> [Activity] In these entries, tally the lines where "advanced" occurs. Respond with only the count.

> [Source data]

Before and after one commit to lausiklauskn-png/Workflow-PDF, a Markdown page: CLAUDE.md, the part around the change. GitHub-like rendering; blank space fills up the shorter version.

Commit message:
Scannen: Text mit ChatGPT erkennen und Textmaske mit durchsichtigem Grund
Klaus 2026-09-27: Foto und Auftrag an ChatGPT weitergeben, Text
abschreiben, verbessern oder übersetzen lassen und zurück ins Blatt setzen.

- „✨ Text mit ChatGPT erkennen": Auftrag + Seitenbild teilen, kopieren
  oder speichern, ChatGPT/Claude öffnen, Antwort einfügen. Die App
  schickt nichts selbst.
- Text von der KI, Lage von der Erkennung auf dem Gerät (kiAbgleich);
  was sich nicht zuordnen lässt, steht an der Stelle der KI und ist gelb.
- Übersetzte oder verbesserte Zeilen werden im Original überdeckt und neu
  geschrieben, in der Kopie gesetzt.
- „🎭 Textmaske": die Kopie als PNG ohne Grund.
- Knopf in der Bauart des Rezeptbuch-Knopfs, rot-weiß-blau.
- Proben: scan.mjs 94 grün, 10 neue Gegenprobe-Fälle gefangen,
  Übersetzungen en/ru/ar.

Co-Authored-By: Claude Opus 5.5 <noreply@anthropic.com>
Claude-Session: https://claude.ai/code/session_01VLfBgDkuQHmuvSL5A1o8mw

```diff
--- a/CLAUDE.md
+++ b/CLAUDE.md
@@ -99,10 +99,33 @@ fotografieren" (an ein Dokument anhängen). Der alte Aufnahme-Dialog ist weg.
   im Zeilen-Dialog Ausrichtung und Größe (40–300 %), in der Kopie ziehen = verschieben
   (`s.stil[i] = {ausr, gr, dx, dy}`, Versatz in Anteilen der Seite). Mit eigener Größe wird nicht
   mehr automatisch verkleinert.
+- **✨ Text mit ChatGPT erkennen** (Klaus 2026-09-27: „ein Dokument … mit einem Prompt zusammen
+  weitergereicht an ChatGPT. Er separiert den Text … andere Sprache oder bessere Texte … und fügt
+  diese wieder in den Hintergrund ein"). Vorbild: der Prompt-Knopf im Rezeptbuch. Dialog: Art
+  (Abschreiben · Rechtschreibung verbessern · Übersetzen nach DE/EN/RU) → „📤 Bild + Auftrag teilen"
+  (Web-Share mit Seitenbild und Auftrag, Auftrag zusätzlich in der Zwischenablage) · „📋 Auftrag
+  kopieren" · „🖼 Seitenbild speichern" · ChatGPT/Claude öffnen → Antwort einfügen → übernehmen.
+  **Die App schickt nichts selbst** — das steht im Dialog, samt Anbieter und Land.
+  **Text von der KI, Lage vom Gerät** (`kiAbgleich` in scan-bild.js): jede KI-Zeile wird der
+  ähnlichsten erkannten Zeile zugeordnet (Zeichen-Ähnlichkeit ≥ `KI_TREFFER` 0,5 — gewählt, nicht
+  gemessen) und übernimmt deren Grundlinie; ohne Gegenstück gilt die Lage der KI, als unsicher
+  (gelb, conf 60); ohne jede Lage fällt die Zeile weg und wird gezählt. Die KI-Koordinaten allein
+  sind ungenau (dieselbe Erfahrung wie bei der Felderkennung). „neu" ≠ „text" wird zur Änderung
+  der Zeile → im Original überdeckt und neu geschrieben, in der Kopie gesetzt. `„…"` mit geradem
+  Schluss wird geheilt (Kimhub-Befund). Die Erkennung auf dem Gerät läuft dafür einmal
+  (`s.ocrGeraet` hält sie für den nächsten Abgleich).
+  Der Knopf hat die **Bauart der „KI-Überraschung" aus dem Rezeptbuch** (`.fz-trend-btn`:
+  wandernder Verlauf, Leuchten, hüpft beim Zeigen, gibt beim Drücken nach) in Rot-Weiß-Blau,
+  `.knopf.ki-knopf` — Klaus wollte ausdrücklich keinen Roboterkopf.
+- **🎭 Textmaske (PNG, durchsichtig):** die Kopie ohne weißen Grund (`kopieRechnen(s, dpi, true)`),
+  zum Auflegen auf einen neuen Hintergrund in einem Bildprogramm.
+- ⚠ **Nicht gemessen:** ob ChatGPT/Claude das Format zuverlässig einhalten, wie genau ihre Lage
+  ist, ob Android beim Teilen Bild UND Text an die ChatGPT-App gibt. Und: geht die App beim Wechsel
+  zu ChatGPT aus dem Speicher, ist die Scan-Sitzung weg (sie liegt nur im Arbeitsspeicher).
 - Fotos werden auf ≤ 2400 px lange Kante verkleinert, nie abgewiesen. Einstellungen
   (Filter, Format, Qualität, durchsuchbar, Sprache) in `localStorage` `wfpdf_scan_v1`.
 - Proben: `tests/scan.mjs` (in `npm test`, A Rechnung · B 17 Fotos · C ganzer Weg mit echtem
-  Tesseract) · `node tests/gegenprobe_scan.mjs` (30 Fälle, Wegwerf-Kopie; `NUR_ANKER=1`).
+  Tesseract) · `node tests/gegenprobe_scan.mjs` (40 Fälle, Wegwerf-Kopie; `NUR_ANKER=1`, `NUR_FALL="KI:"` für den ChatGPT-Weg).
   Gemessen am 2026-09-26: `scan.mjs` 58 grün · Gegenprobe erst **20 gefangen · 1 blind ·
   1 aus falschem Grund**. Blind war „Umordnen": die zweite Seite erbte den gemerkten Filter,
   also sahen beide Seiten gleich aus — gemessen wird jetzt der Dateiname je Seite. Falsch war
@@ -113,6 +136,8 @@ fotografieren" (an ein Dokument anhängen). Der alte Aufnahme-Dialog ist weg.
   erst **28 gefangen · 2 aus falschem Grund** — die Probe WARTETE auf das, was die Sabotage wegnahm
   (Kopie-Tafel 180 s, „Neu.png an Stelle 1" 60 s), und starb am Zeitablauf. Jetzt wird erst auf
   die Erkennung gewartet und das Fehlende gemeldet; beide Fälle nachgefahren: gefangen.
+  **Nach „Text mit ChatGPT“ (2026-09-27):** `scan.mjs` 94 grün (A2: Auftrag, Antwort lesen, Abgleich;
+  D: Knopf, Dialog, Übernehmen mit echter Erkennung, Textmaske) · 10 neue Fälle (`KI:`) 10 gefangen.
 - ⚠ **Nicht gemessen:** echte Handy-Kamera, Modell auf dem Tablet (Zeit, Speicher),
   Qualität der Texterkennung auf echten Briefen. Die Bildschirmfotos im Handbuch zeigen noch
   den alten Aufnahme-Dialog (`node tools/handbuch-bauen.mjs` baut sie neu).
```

---

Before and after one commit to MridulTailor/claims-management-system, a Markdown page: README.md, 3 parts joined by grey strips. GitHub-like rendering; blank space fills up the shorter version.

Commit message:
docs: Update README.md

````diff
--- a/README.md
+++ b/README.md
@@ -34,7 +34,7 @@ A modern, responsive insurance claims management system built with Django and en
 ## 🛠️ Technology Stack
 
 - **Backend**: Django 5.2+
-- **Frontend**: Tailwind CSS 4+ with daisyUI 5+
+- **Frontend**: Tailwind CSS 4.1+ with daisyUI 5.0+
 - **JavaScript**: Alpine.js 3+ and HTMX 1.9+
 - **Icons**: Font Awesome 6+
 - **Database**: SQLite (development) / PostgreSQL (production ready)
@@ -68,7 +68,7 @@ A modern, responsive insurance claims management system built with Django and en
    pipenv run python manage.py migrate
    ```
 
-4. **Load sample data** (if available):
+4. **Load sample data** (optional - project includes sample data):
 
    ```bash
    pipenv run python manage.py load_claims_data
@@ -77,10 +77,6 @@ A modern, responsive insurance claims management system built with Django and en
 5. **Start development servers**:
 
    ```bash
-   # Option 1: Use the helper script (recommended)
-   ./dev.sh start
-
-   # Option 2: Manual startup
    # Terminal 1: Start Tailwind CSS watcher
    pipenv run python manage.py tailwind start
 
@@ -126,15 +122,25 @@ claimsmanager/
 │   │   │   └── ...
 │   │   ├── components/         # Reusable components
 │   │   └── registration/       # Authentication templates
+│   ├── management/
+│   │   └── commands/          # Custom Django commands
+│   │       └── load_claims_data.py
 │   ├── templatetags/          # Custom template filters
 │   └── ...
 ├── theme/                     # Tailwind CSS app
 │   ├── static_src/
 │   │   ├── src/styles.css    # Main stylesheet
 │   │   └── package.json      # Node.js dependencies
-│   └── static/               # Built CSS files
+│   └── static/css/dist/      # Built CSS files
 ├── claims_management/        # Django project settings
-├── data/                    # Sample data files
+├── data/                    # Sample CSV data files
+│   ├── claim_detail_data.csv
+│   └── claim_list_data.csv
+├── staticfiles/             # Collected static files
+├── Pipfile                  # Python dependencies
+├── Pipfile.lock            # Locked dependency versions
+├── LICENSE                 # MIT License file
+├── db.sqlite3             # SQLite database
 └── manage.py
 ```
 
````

...

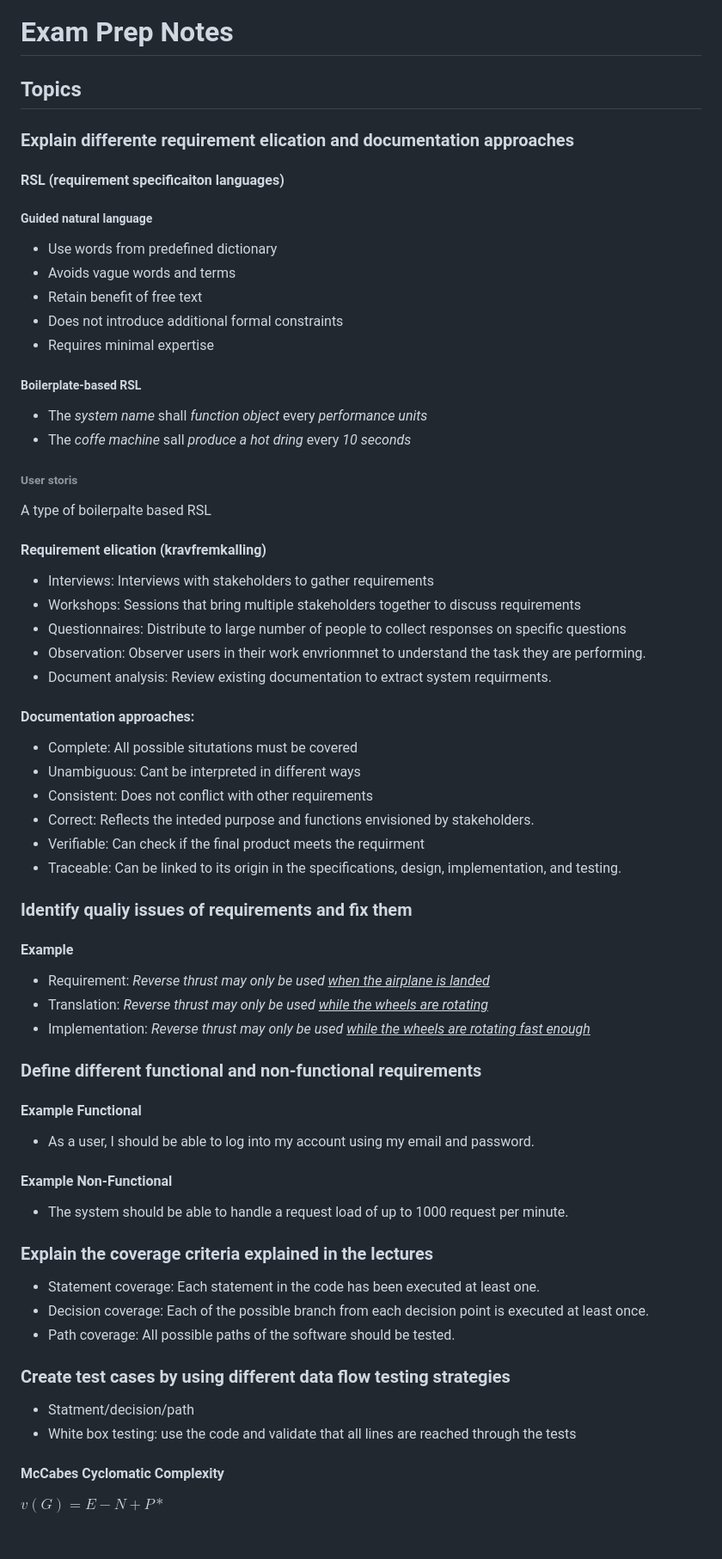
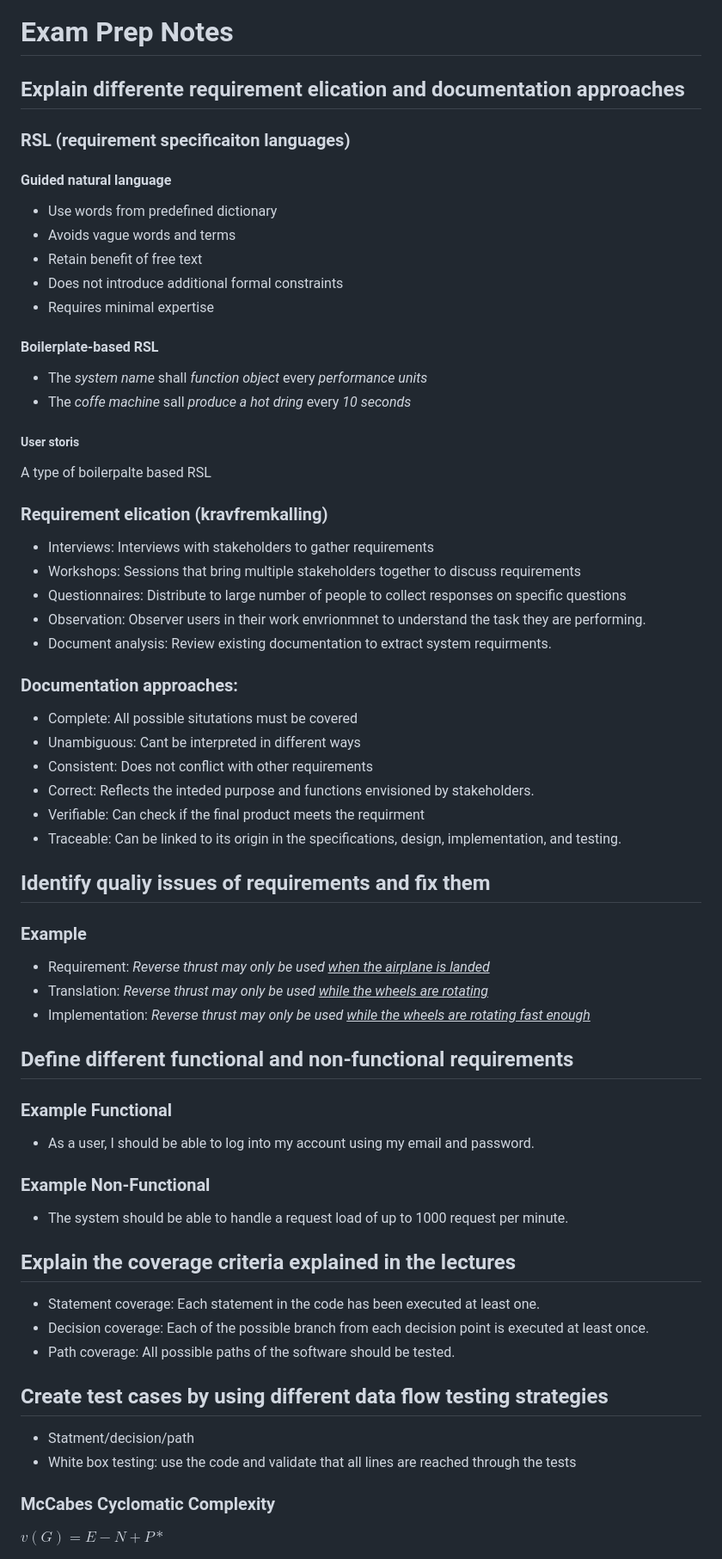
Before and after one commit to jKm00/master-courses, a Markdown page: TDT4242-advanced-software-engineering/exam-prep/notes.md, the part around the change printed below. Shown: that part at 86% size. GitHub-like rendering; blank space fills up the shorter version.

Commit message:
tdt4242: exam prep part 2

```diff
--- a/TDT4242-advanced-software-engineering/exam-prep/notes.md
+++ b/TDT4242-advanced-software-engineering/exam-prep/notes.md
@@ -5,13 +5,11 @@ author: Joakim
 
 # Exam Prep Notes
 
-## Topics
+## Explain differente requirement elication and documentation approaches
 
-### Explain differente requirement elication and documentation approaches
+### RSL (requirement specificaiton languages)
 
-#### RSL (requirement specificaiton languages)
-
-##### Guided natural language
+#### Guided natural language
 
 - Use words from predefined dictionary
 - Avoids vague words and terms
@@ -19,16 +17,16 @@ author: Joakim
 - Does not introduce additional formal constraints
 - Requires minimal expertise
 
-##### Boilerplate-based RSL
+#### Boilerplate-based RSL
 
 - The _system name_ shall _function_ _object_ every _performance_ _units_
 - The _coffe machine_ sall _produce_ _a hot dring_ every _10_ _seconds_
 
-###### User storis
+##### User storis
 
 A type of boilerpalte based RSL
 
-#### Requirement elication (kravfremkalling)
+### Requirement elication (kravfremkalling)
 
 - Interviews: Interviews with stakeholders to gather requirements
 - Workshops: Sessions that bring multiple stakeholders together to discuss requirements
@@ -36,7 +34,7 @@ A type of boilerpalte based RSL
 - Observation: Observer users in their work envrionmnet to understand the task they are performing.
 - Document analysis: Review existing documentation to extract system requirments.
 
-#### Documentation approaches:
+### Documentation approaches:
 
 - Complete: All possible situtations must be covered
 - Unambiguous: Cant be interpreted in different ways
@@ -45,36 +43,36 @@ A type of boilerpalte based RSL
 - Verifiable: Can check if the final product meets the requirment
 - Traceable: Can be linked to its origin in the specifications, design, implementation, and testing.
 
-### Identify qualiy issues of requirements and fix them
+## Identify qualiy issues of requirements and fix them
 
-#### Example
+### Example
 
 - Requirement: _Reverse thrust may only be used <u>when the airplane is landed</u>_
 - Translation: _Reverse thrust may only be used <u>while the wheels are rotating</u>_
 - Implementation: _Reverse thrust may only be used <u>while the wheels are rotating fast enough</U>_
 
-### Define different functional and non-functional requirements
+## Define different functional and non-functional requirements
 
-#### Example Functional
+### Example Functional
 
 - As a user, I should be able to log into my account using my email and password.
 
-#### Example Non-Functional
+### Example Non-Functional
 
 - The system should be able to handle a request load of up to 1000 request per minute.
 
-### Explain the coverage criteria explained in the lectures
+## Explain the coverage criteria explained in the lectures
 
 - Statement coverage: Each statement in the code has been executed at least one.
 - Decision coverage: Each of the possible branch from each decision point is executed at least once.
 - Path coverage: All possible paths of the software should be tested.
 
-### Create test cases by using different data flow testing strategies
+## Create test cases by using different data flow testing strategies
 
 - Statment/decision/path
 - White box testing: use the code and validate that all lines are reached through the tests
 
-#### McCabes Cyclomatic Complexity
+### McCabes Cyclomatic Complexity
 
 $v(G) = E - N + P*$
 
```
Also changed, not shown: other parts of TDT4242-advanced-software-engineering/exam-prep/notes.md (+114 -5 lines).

> [The answer] 4